Excerpted data:
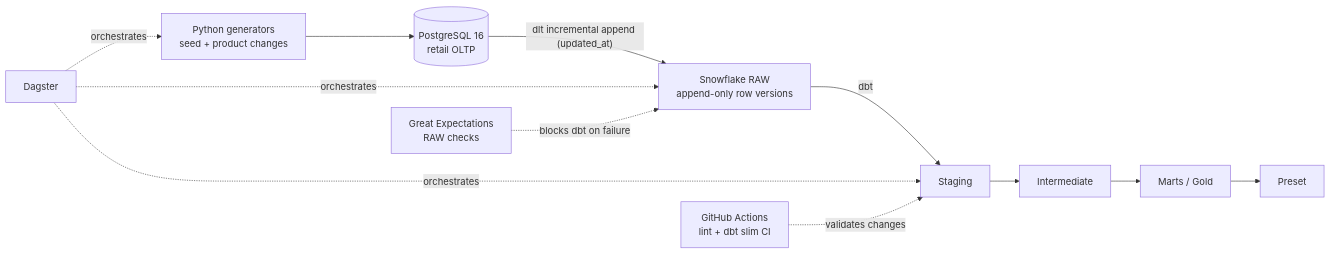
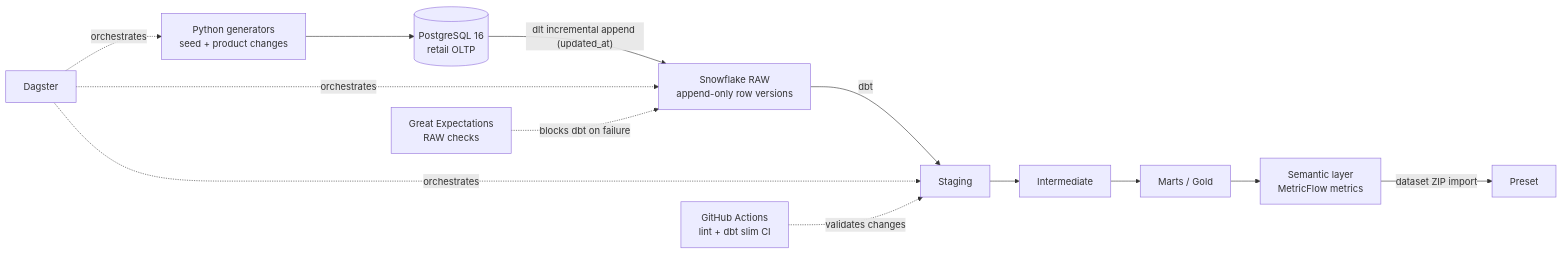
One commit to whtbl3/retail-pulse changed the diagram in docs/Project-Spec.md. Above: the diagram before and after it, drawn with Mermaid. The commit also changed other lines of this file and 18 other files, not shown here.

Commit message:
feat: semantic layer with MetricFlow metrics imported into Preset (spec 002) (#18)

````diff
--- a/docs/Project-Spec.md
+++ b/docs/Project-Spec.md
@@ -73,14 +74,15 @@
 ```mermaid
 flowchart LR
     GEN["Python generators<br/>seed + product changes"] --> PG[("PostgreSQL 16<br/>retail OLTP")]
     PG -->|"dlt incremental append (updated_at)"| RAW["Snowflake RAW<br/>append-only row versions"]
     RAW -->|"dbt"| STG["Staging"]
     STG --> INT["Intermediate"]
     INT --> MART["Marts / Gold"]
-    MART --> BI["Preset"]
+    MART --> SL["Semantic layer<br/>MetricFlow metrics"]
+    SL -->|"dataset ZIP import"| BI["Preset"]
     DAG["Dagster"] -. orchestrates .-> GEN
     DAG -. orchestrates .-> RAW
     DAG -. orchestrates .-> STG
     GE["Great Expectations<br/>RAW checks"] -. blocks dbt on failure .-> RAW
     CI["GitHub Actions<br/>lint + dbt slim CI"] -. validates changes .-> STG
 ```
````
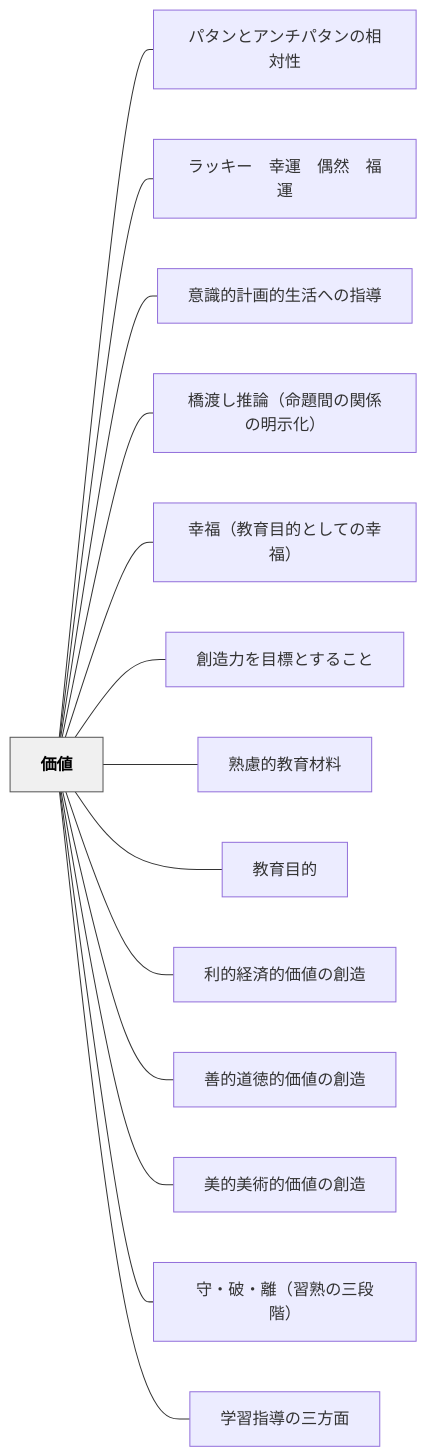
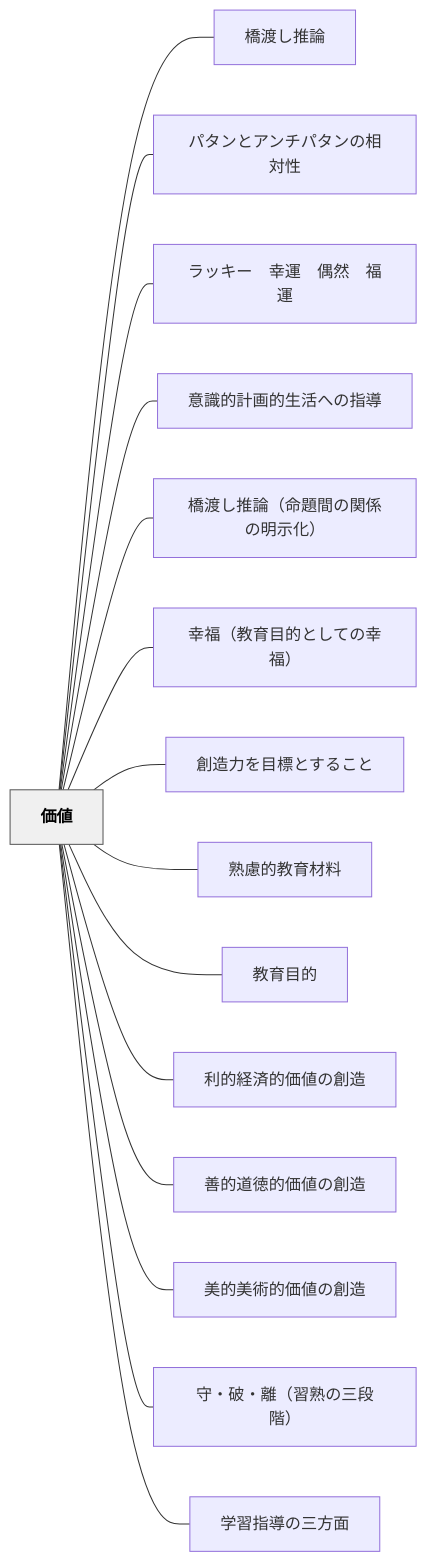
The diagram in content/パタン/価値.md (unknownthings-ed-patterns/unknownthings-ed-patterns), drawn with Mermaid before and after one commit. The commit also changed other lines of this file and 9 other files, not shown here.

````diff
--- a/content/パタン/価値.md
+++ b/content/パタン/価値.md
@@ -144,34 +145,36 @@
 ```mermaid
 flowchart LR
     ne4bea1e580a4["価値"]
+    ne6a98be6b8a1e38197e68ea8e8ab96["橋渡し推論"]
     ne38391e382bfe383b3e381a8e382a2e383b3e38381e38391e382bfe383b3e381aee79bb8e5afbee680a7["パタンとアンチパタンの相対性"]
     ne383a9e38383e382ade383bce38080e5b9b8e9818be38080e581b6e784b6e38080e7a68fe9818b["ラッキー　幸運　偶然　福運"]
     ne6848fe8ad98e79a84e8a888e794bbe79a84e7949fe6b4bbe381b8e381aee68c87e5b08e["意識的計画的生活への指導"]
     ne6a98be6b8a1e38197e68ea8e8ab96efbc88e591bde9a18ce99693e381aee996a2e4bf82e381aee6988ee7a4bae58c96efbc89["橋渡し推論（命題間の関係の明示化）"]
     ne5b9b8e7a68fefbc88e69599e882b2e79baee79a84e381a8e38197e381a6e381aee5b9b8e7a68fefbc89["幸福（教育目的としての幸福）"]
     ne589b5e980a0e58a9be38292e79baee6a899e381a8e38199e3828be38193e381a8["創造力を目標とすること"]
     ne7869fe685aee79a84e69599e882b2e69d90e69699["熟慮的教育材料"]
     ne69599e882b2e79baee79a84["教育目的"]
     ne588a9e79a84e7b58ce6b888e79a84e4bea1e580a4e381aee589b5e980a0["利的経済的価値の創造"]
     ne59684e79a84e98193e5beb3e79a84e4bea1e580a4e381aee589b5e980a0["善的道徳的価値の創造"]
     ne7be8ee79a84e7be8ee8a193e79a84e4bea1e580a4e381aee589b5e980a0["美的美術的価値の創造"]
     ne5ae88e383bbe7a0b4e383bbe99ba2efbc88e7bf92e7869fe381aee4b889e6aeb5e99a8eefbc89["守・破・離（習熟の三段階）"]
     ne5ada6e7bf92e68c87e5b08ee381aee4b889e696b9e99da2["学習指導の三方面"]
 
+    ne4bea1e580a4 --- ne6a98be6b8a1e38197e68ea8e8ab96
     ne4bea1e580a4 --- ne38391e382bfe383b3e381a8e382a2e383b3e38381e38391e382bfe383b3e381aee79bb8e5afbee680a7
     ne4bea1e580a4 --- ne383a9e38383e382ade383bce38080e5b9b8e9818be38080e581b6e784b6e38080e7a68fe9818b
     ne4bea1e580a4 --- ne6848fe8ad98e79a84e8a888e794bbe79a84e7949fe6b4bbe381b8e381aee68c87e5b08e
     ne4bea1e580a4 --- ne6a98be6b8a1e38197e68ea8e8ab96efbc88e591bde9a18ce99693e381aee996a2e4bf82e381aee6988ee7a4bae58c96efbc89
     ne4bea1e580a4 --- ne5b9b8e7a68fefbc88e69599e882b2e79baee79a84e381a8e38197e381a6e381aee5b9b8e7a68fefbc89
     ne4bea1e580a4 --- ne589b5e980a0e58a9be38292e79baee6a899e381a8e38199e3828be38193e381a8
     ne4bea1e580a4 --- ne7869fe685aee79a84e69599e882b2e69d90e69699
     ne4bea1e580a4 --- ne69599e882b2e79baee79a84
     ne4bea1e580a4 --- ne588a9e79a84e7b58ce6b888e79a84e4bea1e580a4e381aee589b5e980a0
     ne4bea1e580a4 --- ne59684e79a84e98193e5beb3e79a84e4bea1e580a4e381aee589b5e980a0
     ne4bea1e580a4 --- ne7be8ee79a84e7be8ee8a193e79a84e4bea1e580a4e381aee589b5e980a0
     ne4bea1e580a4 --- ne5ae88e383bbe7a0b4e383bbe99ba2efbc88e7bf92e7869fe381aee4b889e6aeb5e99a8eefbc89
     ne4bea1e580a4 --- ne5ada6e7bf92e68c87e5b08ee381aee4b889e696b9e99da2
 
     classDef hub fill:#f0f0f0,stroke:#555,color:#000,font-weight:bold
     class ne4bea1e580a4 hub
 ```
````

--

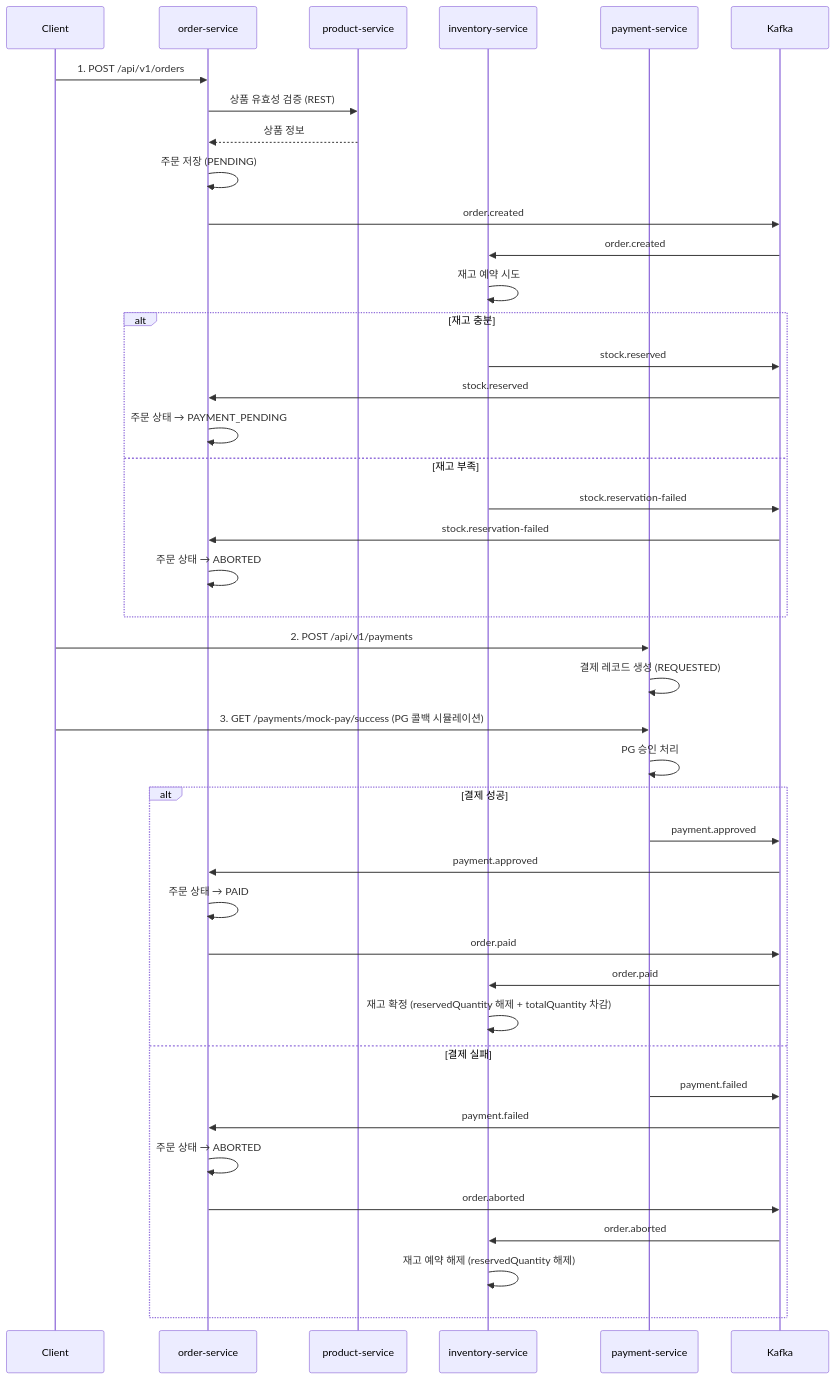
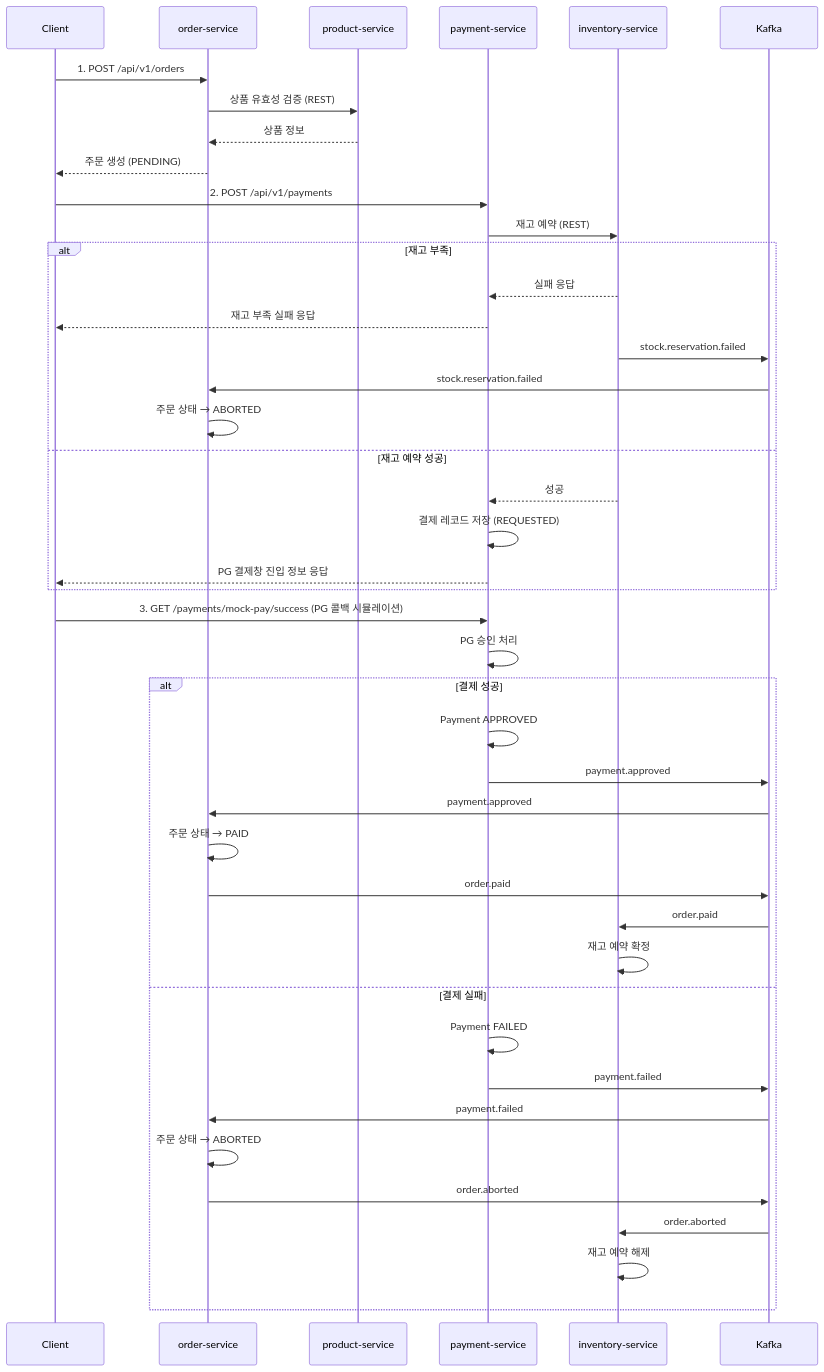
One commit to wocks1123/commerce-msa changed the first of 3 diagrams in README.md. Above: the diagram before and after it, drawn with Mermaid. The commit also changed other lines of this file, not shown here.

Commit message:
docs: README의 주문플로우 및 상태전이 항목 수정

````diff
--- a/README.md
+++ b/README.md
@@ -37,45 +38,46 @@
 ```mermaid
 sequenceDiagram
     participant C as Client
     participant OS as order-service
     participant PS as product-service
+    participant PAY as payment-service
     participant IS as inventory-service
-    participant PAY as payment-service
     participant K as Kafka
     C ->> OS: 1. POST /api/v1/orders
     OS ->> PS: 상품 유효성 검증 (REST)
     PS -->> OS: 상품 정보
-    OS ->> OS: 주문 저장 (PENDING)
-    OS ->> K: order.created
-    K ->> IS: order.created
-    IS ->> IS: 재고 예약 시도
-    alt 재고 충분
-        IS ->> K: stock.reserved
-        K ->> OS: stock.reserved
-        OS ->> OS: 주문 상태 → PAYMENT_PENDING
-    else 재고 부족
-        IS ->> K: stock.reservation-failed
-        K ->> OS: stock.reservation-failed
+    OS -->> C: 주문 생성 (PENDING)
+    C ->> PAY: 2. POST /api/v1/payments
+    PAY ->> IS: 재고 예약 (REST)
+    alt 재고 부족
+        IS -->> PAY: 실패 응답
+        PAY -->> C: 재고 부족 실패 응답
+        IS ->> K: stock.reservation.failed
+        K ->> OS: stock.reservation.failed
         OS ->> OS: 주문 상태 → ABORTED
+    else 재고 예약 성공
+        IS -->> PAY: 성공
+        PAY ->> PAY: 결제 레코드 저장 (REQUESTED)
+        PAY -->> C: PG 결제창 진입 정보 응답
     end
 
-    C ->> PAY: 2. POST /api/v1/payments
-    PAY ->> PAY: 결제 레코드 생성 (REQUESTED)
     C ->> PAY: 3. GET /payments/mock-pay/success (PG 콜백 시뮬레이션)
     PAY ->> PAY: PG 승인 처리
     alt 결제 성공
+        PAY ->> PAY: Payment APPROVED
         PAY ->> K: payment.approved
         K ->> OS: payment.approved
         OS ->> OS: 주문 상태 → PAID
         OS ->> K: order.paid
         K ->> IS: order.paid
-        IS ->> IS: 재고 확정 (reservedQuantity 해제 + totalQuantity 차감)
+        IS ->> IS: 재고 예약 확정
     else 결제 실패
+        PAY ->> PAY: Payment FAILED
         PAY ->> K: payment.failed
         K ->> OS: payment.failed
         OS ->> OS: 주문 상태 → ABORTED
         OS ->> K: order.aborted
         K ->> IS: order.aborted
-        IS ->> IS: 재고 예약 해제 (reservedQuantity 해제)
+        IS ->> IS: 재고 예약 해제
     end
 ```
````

Description of the task: Find how many lines of the entries contain "service". Respond with the number only.

Written solution: 5